:: What the task asks ::
Skip the pictures and copy all the data that follows exactly.

Modification records:
★ ★ ★ ★

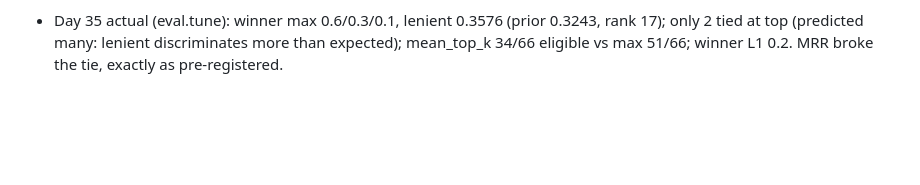
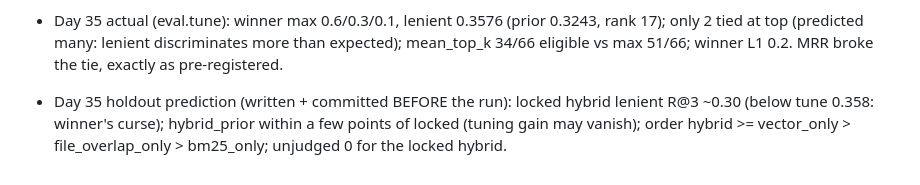
Before and after one commit to harshiltewari2004/pr-review-assistant, a Markdown page: JOURNAL.md, the part around the change. Rendered like a GitHub page; blank space fills up the shorter version.

```diff
--- a/JOURNAL.md
+++ b/JOURNAL.md
@@ -1279,3 +1279,4 @@ pgvector.Vector, not ndarray (.to_numpy()). First orchestrator run #8994:
 - Day 34 actual (tune, 0.5/0.3/0.2): lenient R@3 0.324 [0.292, 0.361] vs ceiling 0.451 (72% of achievable; 4/10 queries AT ceiling); strict 0.694 [0.463, 0.889]; MRR@3 0.900; unjudged 0. Strict and MRR beat prediction: pooling bias, since hybrid_default contributed its top 6 to the pool. Lenient is ceiling-bound, so it's a weak TUNING signal; the tuning objective must be pre-registered before Phase 6.
 - Day 35 prediction (eval.tune, before running): winner lenient R@3 >= 0.324 (default is in the grid); a large tie at the top value; mean_top_k has fewer eligible configs than max (different C surfaces unjudged PRs); winner within L1 ~0.4 of default.
 - Day 35 actual (eval.tune): winner max 0.6/0.3/0.1, lenient 0.3576 (prior 0.3243, rank 17); only 2 tied at top (predicted many: lenient discriminates more than expected); mean_top_k 34/66 eligible vs max 51/66; winner L1 0.2. MRR broke the tie, exactly as pre-registered.
+- Day 35 holdout prediction (written + committed BEFORE the run): locked hybrid lenient R@3 ~0.30 (below tune 0.358: winner's curse); hybrid_prior within a few points of locked (tuning gain may vanish); order hybrid >= vector_only > file_overlap_only > bm25_only; unjudged 0 for the locked hybrid.
```
Also changed, not shown: DECISIONS.md (+11 -0 lines).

★ ★ ★ ★

:: Exercise response ::
Before and after one commit to harshiltewari2004/pr-review-assistant, a Markdown page: JOURNAL.md, the part around the change. Rendered like a GitHub page; blank space fills up the shorter version.

```diff
--- a/JOURNAL.md
+++ b/JOURNAL.md
@@ -1279,3 +1279,4 @@ pgvector.Vector, not ndarray (.to_numpy()). First orchestrator run #8994:
 - Day 34 actual (tune, 0.5/0.3/0.2): lenient R@3 0.324 [0.292, 0.361] vs ceiling 0.451 (72% of achievable; 4/10 queries AT ceiling); strict 0.694 [0.463, 0.889]; MRR@3 0.900; unjudged 0. Strict and MRR beat prediction: pooling bias, since hybrid_default contributed its top 6 to the pool. Lenient is ceiling-bound, so it's a weak TUNING signal; the tuning objective must be pre-registered before Phase 6.
 - Day 35 prediction (eval.tune, before running): winner lenient R@3 >= 0.324 (default is in the grid); a large tie at the top value; mean_top_k has fewer eligible configs than max (different C surfaces unjudged PRs); winner within L1 ~0.4 of default.
 - Day 35 actual (eval.tune): winner max 0.6/0.3/0.1, lenient 0.3576 (prior 0.3243, rank 17); only 2 tied at top (predicted many: lenient discriminates more than expected); mean_top_k 34/66 eligible vs max 51/66; winner L1 0.2. MRR broke the tie, exactly as pre-registered.
+- Day 35 holdout prediction (written + committed BEFORE the run): locked hybrid lenient R@3 ~0.30 (below tune 0.358: winner's curse); hybrid_prior within a few points of locked (tuning gain may vanish); order hybrid >= vector_only > file_overlap_only > bm25_only; unjudged 0 for the locked hybrid.
```
Also changed, not shown: DECISIONS.md (+11 -0 lines).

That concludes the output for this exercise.